Successive governments from the 1970s have recognised that they need to deliver growth via an efficient and proactive planning system, and the current administration is no different. Indeed, significant changes are imminent on a number of fronts.
The Housing and Planning Bill, a heavyweight piece of legislation that will underpin the current government's development plans over the next few years, proposes several measures including:
1) Targeted powers to ensure that all councils get Local Plans in place by 2017
2) Provision of 200,000 starter homes on all reasonably sized new development sites; these will be offered to first-time buyers at a 20% discount on market prices
3) Automatic planning permission in principle on brownfield sites - to bring forward more land to build new homes quicker, whilst protecting the green belt
4) Reforms to support small builders - placing a new duty on councils to help allocate land so 20,000 custom and self-built homes can be built by 2020
The Bill is currently in its last stage when amendments to it are considered before it gets it Royal Assent, so we anticipate it will become law before the summer recess.
Clearly, there are implications in terms of gaining planning permission where there are councils that have out-of-date Local Plans. When is a Plan out-of-date? In my view it's if the Local Plan was adopted before the National Planning Policy Framework was established (i.e. March 2012). Several councils are in a mad dash to revise or renew their existing plans to meet this deadline of 2017. So be aware that there may be public consultations being issues where you need to submit details of potential land you might want to develop.
The government has also instigated a Rural Planning Review in February of this year. This review considers two areas which are:
1) Extending existing permitted development rights to allow changes of use from agricultural to residential use, and
2) Reviewing regulatory constraints facing rural businesses and measures to be taken to support new homes, jobs, and innovation
Whilst this is at its early stages, it reflects the government's commitment to see more development in rural areas.
Part of the Governments drive for development to be delivered has been its attempts to encourage modest forms of development to occur without too many constraints. In July last year, West Berkshire and Reading Councils won a High Court challenge over Government proposals for a threshold on the size of developments beneath which planning authorities should not seek affordable housing contributions through Section 106 contributions. Government have taken this to the Court of Appeal in mid March and at the time of writing the judgement has not, as yet, been published.

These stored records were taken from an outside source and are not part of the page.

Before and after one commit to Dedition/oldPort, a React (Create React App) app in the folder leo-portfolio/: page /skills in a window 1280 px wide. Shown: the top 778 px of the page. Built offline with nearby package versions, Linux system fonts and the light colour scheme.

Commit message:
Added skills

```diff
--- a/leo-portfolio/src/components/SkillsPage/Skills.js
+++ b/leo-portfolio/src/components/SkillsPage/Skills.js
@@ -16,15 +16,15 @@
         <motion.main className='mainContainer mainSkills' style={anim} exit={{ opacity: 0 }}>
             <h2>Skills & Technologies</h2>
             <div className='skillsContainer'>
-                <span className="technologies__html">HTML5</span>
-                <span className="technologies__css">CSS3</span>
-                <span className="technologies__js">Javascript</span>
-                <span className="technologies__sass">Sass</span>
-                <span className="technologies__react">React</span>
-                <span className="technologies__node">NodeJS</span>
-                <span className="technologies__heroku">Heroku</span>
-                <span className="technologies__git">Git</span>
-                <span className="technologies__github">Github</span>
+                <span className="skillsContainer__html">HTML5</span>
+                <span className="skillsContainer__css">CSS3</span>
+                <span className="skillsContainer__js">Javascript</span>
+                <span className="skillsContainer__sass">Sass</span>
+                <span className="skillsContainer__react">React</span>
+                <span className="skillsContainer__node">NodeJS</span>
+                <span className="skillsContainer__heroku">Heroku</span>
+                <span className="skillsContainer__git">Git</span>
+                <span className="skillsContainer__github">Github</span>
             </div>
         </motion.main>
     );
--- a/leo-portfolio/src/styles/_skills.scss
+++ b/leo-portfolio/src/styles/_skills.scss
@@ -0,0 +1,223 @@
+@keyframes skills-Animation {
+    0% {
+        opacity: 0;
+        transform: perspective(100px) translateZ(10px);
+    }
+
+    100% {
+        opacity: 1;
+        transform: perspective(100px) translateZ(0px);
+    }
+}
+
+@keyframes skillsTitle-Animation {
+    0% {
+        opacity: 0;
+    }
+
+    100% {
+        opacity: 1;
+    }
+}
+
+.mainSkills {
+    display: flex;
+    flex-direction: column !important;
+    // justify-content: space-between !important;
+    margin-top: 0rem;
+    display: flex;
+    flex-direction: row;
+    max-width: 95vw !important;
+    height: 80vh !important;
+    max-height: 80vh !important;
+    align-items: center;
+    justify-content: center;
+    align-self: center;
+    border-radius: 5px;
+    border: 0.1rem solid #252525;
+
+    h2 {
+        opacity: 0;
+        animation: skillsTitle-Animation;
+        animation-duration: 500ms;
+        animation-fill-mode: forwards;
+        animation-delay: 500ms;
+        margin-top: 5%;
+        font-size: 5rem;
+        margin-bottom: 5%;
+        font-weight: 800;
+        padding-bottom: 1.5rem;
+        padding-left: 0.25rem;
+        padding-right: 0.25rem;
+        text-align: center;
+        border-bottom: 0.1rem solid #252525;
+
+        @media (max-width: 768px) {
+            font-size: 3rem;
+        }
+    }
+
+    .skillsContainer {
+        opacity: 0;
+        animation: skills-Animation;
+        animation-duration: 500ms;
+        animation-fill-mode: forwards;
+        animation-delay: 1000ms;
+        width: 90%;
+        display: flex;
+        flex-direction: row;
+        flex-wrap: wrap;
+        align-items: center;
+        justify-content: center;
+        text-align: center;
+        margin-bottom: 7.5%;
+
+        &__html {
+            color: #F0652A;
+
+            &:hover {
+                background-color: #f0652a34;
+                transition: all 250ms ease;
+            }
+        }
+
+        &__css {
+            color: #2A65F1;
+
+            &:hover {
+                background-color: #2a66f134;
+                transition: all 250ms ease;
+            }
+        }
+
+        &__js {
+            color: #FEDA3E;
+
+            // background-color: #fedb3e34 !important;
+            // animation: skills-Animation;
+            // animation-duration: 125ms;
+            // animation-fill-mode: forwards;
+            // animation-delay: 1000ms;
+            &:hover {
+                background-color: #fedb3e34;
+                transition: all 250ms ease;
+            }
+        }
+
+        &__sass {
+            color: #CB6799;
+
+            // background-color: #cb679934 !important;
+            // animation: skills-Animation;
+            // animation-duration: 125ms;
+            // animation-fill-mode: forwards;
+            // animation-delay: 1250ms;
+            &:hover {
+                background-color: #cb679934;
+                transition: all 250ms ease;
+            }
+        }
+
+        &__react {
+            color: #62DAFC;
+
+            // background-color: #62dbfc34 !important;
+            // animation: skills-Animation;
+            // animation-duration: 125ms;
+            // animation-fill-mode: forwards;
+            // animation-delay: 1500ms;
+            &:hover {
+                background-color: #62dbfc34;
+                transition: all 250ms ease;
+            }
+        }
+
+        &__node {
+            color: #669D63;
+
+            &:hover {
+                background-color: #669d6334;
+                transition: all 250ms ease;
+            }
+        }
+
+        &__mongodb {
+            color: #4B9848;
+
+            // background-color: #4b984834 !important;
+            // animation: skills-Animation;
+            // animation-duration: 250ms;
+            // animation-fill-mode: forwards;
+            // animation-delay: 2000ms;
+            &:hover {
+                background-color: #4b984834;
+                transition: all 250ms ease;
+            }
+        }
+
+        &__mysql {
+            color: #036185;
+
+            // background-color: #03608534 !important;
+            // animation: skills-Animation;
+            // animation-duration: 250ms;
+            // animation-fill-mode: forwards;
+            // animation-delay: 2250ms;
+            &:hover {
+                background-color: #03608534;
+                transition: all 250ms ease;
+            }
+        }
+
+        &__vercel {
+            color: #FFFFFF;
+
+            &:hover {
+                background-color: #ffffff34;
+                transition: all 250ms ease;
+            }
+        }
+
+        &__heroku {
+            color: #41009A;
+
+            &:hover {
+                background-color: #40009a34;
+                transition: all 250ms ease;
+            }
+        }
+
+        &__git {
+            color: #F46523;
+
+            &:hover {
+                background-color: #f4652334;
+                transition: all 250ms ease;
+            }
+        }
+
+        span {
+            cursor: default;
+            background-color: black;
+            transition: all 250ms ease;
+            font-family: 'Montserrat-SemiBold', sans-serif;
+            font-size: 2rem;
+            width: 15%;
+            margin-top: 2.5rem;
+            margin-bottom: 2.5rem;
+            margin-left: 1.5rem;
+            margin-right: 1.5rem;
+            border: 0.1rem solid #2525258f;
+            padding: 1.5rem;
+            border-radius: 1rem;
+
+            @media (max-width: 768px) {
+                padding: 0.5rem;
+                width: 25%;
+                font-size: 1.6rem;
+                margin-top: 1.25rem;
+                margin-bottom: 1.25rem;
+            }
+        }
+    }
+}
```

If Government are successful, it will make small schemes for development more economically viable and this will have significant implications for the delivery of much-needed housing in rural areas.
On a more regional level, decentralisation of government powers to enlarged 'super' councils is very much on the agenda of most councils at the moment. For example, there are moves to combine the councils of Norfolk, Suffolk and Cambridgeshire into one regional authority to be headed up by a mayor. This is a realistic proposition as successive governments have expressed the desire to reduce the cost of local government. There will be implications for this if and when these new councils are put in place as potentially it will result in another level of bureaucracy.

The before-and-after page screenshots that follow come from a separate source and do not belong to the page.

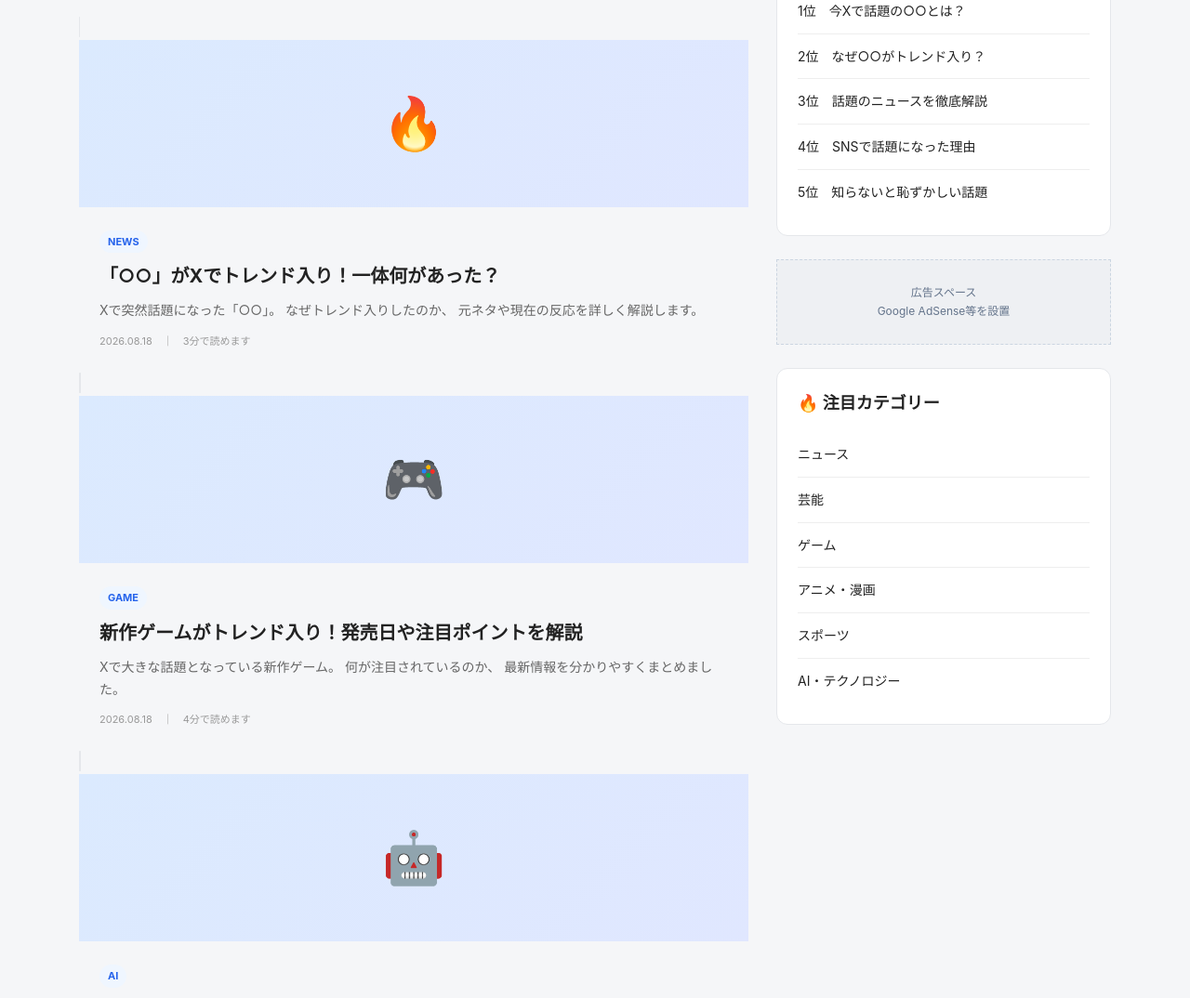
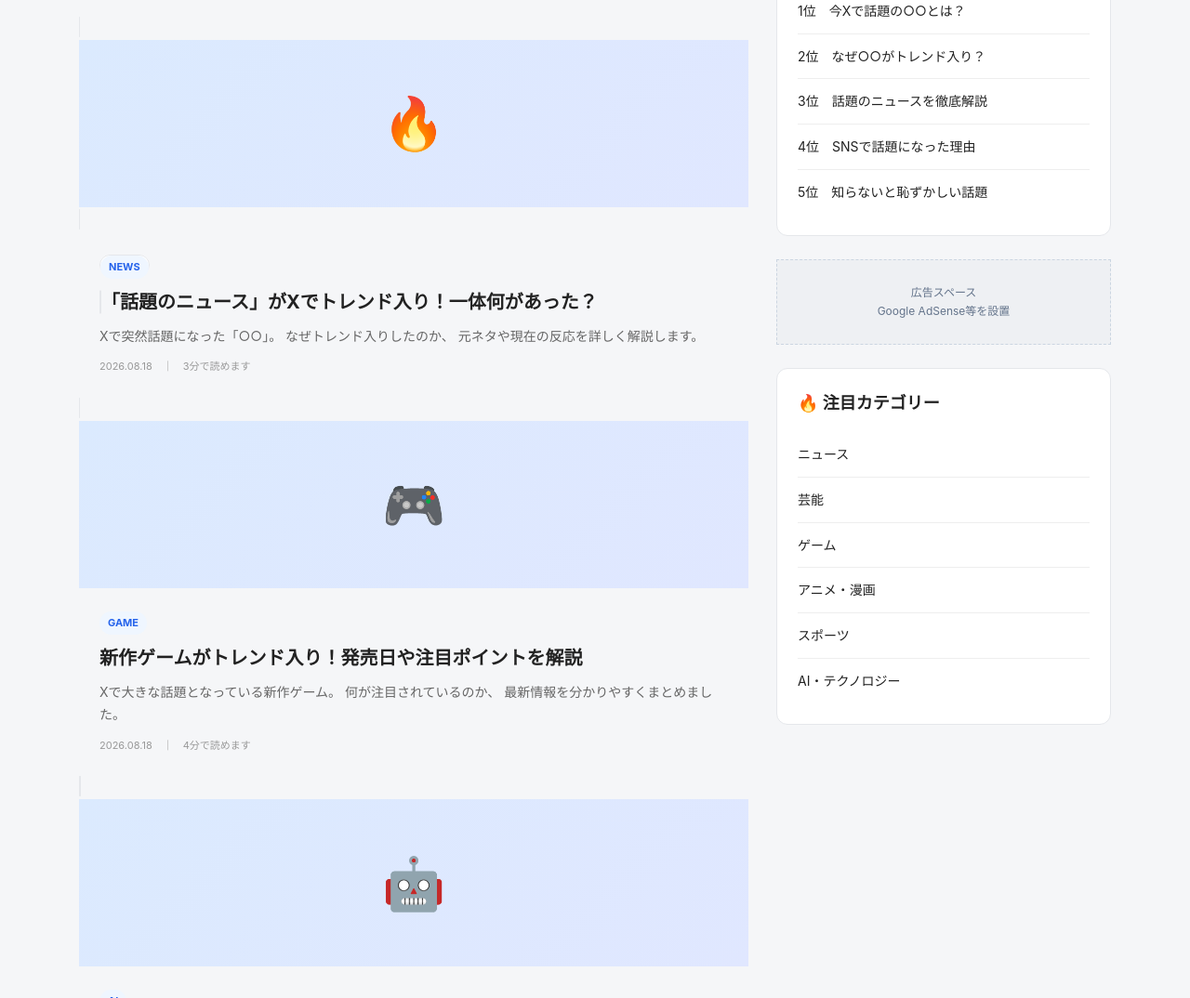
Before and after one commit to trendlab-jp/trendlab, a plain HTML site: page index.html in a window 1280 px wide. Shown: the part 1016-2090 px from the top of the page at 93% size. Drawn offline with Linux system fonts and the light colour scheme.

Commit message:
Update index.html

```diff
--- a/index.html
+++ b/index.html
@@ -758,9 +758,11 @@
             NEWS
         </span>
 
-        <h3>
-            「○○」がXでトレンド入り！一体何があった？
-        </h3>
+      <h3>
+<a href="article.html">
+「話題のニュース」がXでトレンド入り！一体何があった？
+</a>
+</h3>
 
         <p>
             Xで突然話題になった「○○」。
```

Locally, you need to be wary of the neighbourhood plan which a number of Parish Councils are being encouraged to prepare. If you have proposals then it will be important to engage in the preparation of the plan rather than see your piece of land be excluded. Once adopted, these neighbourhood plans are seen by government as an important document in directing development.
So how does all this affect the local landowner? Over the next few years there are going to be opportunities to promote your land for development. How big those opportunities are very much depends on location.
The National Planning Policy Framework (NPPF), sets out what constitutes sustainable development. Ideally the land you wish to promote should be close to or within an existing settlement that has certain facilities such as a school, pub, church or community/village hall and some form of bus service.
The settlement doesn't necessarily need to have all these facilities and it may be that a group or 'cluster' of villages can show it has the necessary services/facilities. There is no statutory definition of what sustainable development is. Indeed, district councils each have their own different interpretations of what constitutes sustainable development. They do, however, need to be proactive in delivering housing.
What a number of councils will need to do is ensure that they can provide a five-year housing land supply. If they cannot, then their housing policies identifying and directing where housing should go, are considered to be out-of-date and have to be set aside. In such circumstances, sites that can show the delivery of sustainable development should be approved. Many Councils are finding it difficult to show that they have a five-year housing land supply so these opportunities currently exist in a number of areas.
There hasn't been a better opportunity to consider developing land and we are here to help. The current 'initiatives' by government can look bewildering at best, however, we can assist you in looking at the best opportunities for you from a barn conversion to a major allocation for housing. If you need any further details or help then contact our nearest office for assistance.
*The National Planning Policy Framework requires Councils to prepare and keep up-to-date Local Plans. Effectively, these Plans identify where you can, and cannot, undertake development.*